Data excerpts:
=== Begin Enclosure ===
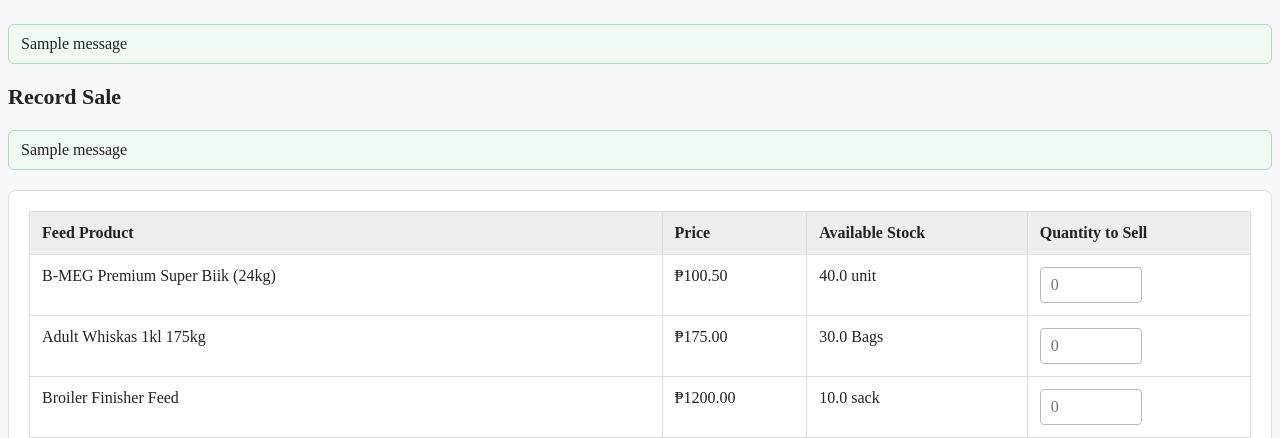
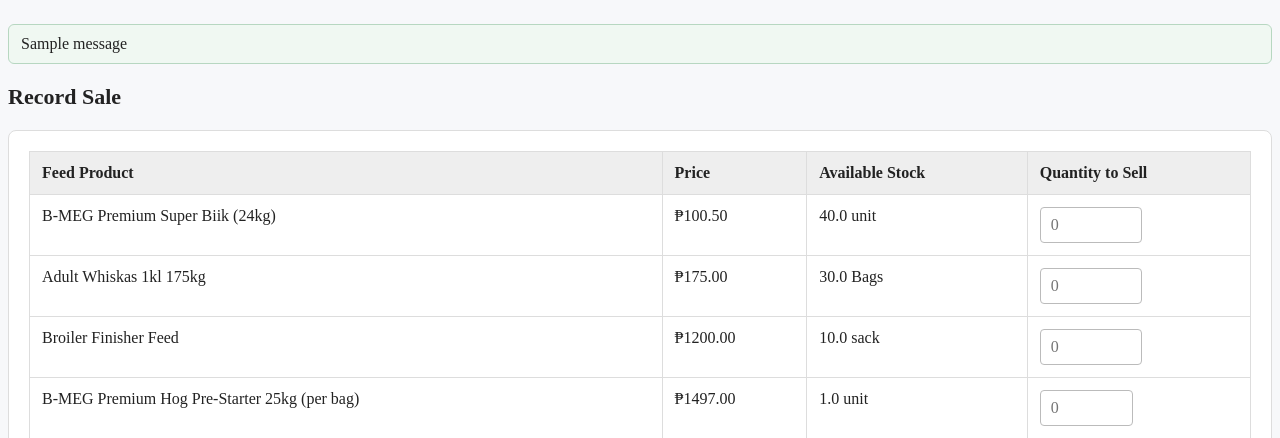
Before and after one commit to Pudzel308/livestock-feeds-management, a Flask app: page /sales in a window 1280 px wide. Shown: the part 83-521 px from the top of the page. Run offline with Flask 3, Linux system fonts and the light colour scheme; a user stored in the database is signed in; one stand-in notice (Sample message) is shown.

Commit message:
change 11.14.26: quick fix

```diff
--- a/templates/sales.html
+++ b/templates/sales.html
@@ -12,16 +12,6 @@
 
 {% block content %}
     <h2 class="page-title">Record Sale</h2>
-
-    {% with messages = get_flashed_messages(with_categories=true) %}
-        {% if messages %}
-            <div class="flash-list">
-                {% for category, message in messages %}
-                    <p class="flash-message flash-{{ category }}">{{ message }}</p>
-                {% endfor %}
-            </div>
-        {% endif %}
-    {% endwith %}
 
     <form method="POST">
         <section class="panel">
```
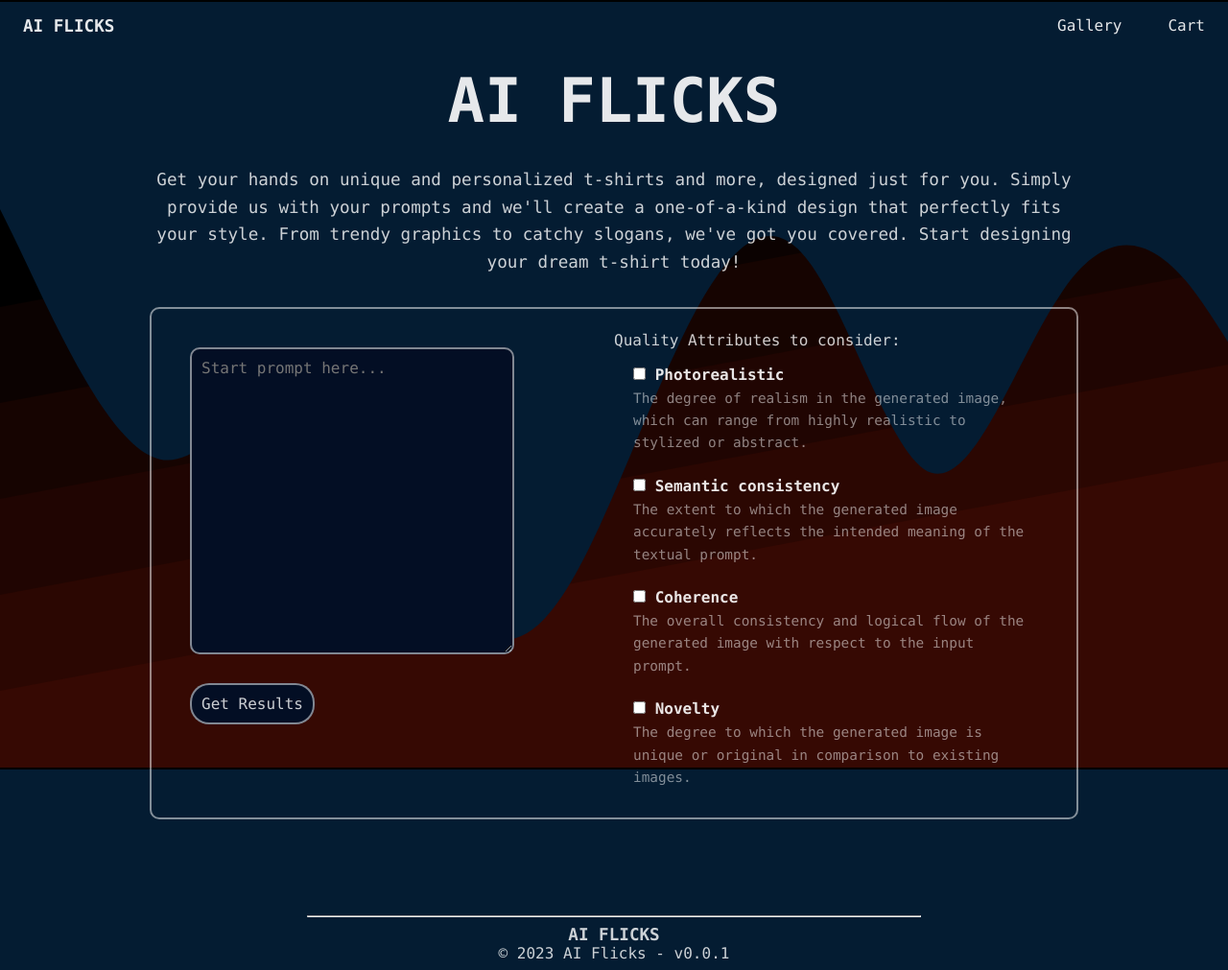
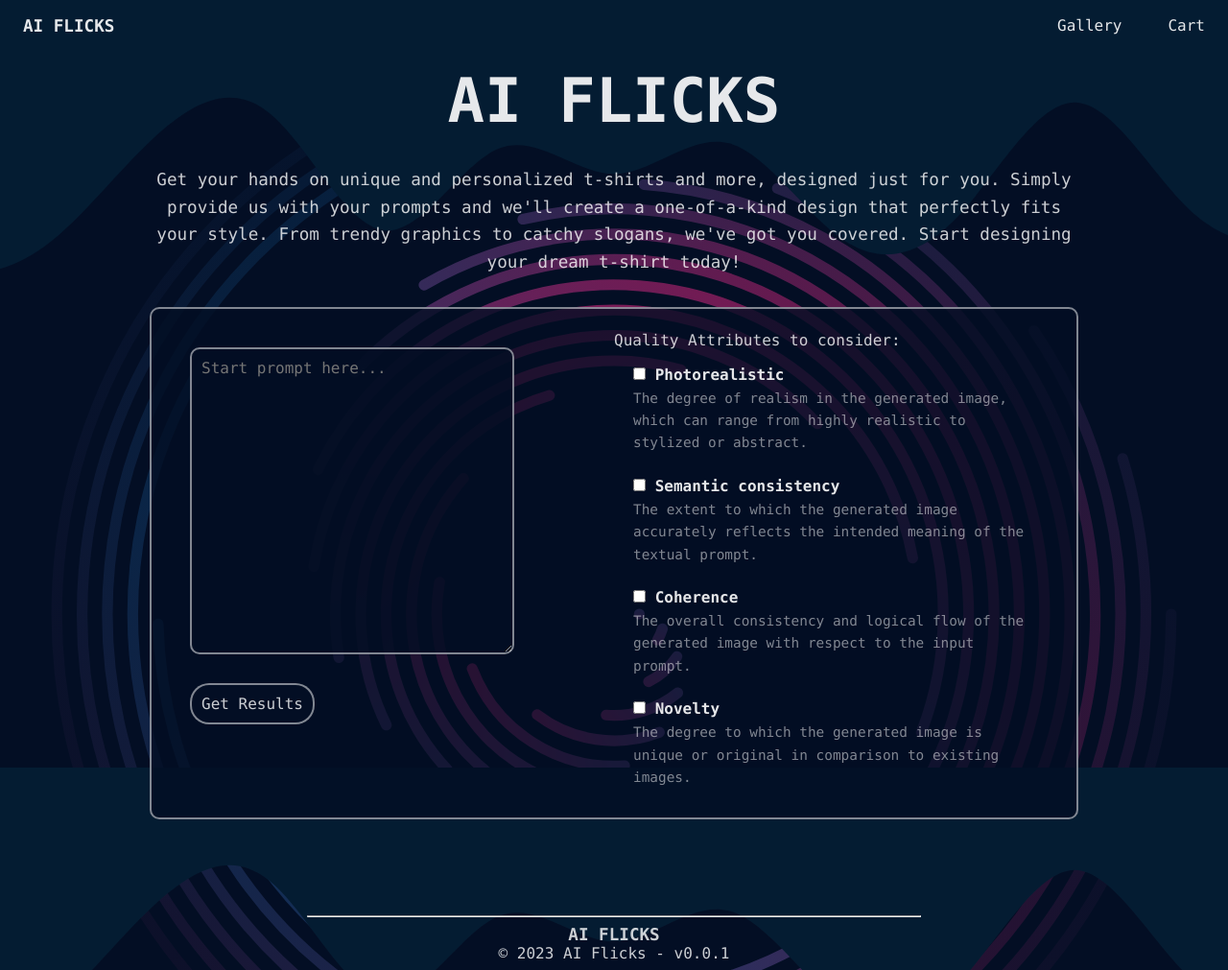
Before and after one commit to jamespeirano/AiFlicks, a Flask app: page / in a window 1280 px wide. Shown: the whole page at 96% size. Run offline with Flask 3, Linux system fonts and the light colour scheme.

Commit message:
updated UI

```diff
--- a/app/static/style.css
+++ b/app/static/style.css
@@ -2,7 +2,8 @@
 :root {
     --body-font: Jetbrains Mono,ui-monospace,SFMono-Regular,Menlo,Monaco,Consolas,Liberation Mono,Courier New,monospace;
     --bg-color: #030e24;
-    --bg-image: url(images/wave.svg), url(images/lines.svg);
+    --bg-color-opacity: rgba(3, 14, 36, 0.8);
+    --bg-image: url(images/wave.svg), url(images/whirl.svg);
     --header-color: rgba(255, 255, 255, 0.9);
     --text-color: rgba(255, 255, 255, 0.8);
     --subtext-color: rgba(255, 255, 255, 0.5);
@@ -18,6 +19,7 @@ html, body {
     background-image: var(--bg-image);
     background-attachment: fixed;
     background-size: cover;
+
     height: 100%;
 }
 
@@ -109,6 +111,7 @@ li {
     color: var(--text-color);
     border: 2px solid var(--border-color);
     border-radius: 10px;
+    background-color: var(--bg-color-opacity);
 }
 .prompt .row {
     display: flex;
@@ -129,7 +132,7 @@ li {
     font-size: 1rem;
     font-family: var(--body-font);
     color: var(--text-color);
-    background-color: var(--bg-color);
+    background-color: var(--bg-color-opacity);
 }
 .prompt .column1 textarea[type="text"] {
     width: 80%;
@@ -293,7 +296,7 @@ li {
 
 /* Payment -- start */
 .modal {
-    background: var(--bg-color);
+    background: var(--bg-color-opacity);
     border-radius: 26px;
     max-width: 500px;
     position: fixed;
```
Also changed, not shown: app/static/images/lines.svg (deleted), app/static/images/wave.svg, app/static/images/whirl.svg (added).
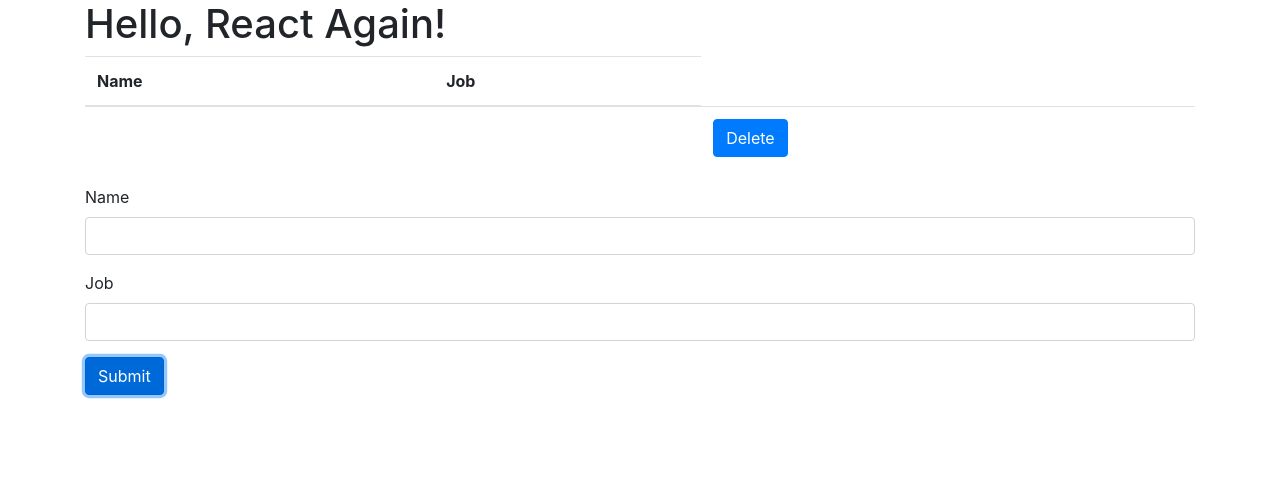
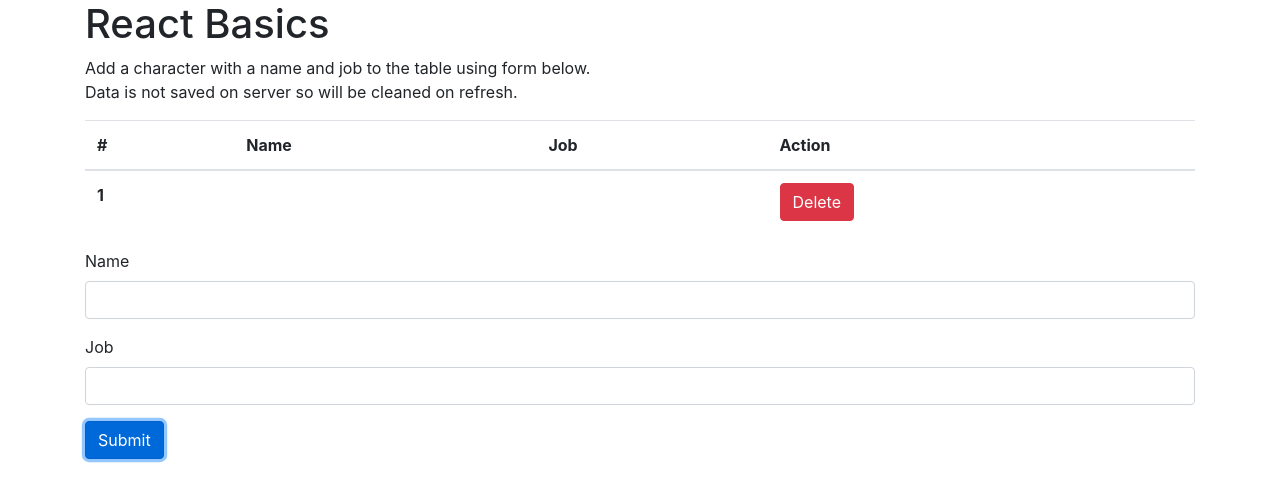
Before and after one commit to Mayankipsa/react-basics, a React (Create React App) app: page / in a window 1280 px wide. Both pictures are taken after a click on the button "Submit". Shown: the top 502 px of the page. Built offline with nearby package versions, Linux system fonts and the light colour scheme.

Commit message:
Updated Styles using BootStrap

```diff
--- a/src/App.js
+++ b/src/App.js
@@ -31,7 +31,9 @@ class App extends Component {
 
     return (
       <div className="container">
-        <h1>Hello, React Again!</h1>
+        <h1>React Basics</h1>
+        <p>Add a character with a name and job to the table using form below.
+        <br/>Data is not saved on server so will be cleaned on refresh.</p>
         <Table charactersData={characters} removeCharacter={this.removeCharacter}></Table>
         <Form handleSubmit={this.handleSubmit} />
       </div>
--- a/src/Table.js
+++ b/src/Table.js
@@ -18,8 +18,10 @@ const TableHeader = () => {
     return (
         <thead>
             <tr>
-                <th>Name</th>
-                <th>Job</th>
+                <th scope="col">#</th>
+                <th scope="col">Name</th>
+                <th scope="col">Job</th>
+                <th scope="col">Action</th>
             </tr>
         </thead>
     )
@@ -30,10 +32,11 @@ const TableBody = (props) => {
     const rows = props.charactersData.map((row, index) => {
         return (
             <tr key={index}>
+                <th scope="row">{index+1}</th>
                 <td>{row.name}</td>
                 <td>{row.job}</td>
                 <td>
-                    <button className='btn btn-primary' onClick={() => props.removeCharacter(index)}>Delete</button>
+                    <button className='btn btn-danger' onClick={() => props.removeCharacter(index)}>Delete</button>
                 </td>
             </tr>
         )
```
=== End Enclosure ===
Instructions to follow: The data must be reproduced exactly, and no picture may appear in the copy.

Exercise solution:
Before and after one commit to Pudzel308/livestock-feeds-management, a Flask app: page /sales in a window 1280 px wide. Shown: the part 83-521 px from the top of the page. Run offline with Flask 3, Linux system fonts and the light colour scheme; a user stored in the database is signed in; one stand-in notice (Sample message) is shown.

Commit message:
change 11.14.26: quick fix

```diff
--- a/templates/sales.html
+++ b/templates/sales.html
@@ -12,16 +12,6 @@
 
 {% block content %}
     <h2 class="page-title">Record Sale</h2>
-
-    {% with messages = get_flashed_messages(with_categories=true) %}
-        {% if messages %}
-            <div class="flash-list">
-                {% for category, message in messages %}
-                    <p class="flash-message flash-{{ category }}">{{ message }}</p>
-                {% endfor %}
-            </div>
-        {% endif %}
-    {% endwith %}
 
     <form method="POST">
         <section class="panel">
```
Before and after one commit to jamespeirano/AiFlicks, a Flask app: page / in a window 1280 px wide. Shown: the whole page at 96% size. Run offline with Flask 3, Linux system fonts and the light colour scheme.

Commit message:
updated UI

```diff
--- a/app/static/style.css
+++ b/app/static/style.css
@@ -2,7 +2,8 @@
 :root {
     --body-font: Jetbrains Mono,ui-monospace,SFMono-Regular,Menlo,Monaco,Consolas,Liberation Mono,Courier New,monospace;
     --bg-color: #030e24;
-    --bg-image: url(images/wave.svg), url(images/lines.svg);
+    --bg-color-opacity: rgba(3, 14, 36, 0.8);
+    --bg-image: url(images/wave.svg), url(images/whirl.svg);
     --header-color: rgba(255, 255, 255, 0.9);
     --text-color: rgba(255, 255, 255, 0.8);
     --subtext-color: rgba(255, 255, 255, 0.5);
@@ -18,6 +19,7 @@ html, body {
     background-image: var(--bg-image);
     background-attachment: fixed;
     background-size: cover;
+
     height: 100%;
 }
 
@@ -109,6 +111,7 @@ li {
     color: var(--text-color);
     border: 2px solid var(--border-color);
     border-radius: 10px;
+    background-color: var(--bg-color-opacity);
 }
 .prompt .row {
     display: flex;
@@ -129,7 +132,7 @@ li {
     font-size: 1rem;
     font-family: var(--body-font);
     color: var(--text-color);
-    background-color: var(--bg-color);
+    background-color: var(--bg-color-opacity);
 }
 .prompt .column1 textarea[type="text"] {
     width: 80%;
@@ -293,7 +296,7 @@ li {
 
 /* Payment -- start */
 .modal {
-    background: var(--bg-color);
+    background: var(--bg-color-opacity);
     border-radius: 26px;
     max-width: 500px;
     position: fixed;
```
Also changed, not shown: app/static/images/lines.svg (deleted), app/static/images/wave.svg, app/static/images/whirl.svg (added).
Before and after one commit to Mayankipsa/react-basics, a React (Create React App) app: page / in a window 1280 px wide. Both pictures are taken after a click on the button "Submit". Shown: the top 502 px of the page. Built offline with nearby package versions, Linux system fonts and the light colour scheme.

Commit message:
Updated Styles using BootStrap

```diff
--- a/src/App.js
+++ b/src/App.js
@@ -31,7 +31,9 @@ class App extends Component {
 
     return (
       <div className="container">
-        <h1>Hello, React Again!</h1>
+        <h1>React Basics</h1>
+        <p>Add a character with a name and job to the table using form below.
+        <br/>Data is not saved on server so will be cleaned on refresh.</p>
         <Table charactersData={characters} removeCharacter={this.removeCharacter}></Table>
         <Form handleSubmit={this.handleSubmit} />
       </div>
--- a/src/Table.js
+++ b/src/Table.js
@@ -18,8 +18,10 @@ const TableHeader = () => {
     return (
         <thead>
             <tr>
-                <th>Name</th>
-                <th>Job</th>
+                <th scope="col">#</th>
+                <th scope="col">Name</th>
+                <th scope="col">Job</th>
+                <th scope="col">Action</th>
             </tr>
         </thead>
     )
@@ -30,10 +32,11 @@ const TableBody = (props) => {
     const rows = props.charactersData.map((row, index) => {
         return (
             <tr key={index}>
+                <th scope="row">{index+1}</th>
                 <td>{row.name}</td>
                 <td>{row.job}</td>
                 <td>
-                    <button className='btn btn-primary' onClick={() => props.removeCharacter(index)}>Delete</button>
+                    <button className='btn btn-danger' onClick={() => props.removeCharacter(index)}>Delete</button>
                 </td>
             </tr>
         )
```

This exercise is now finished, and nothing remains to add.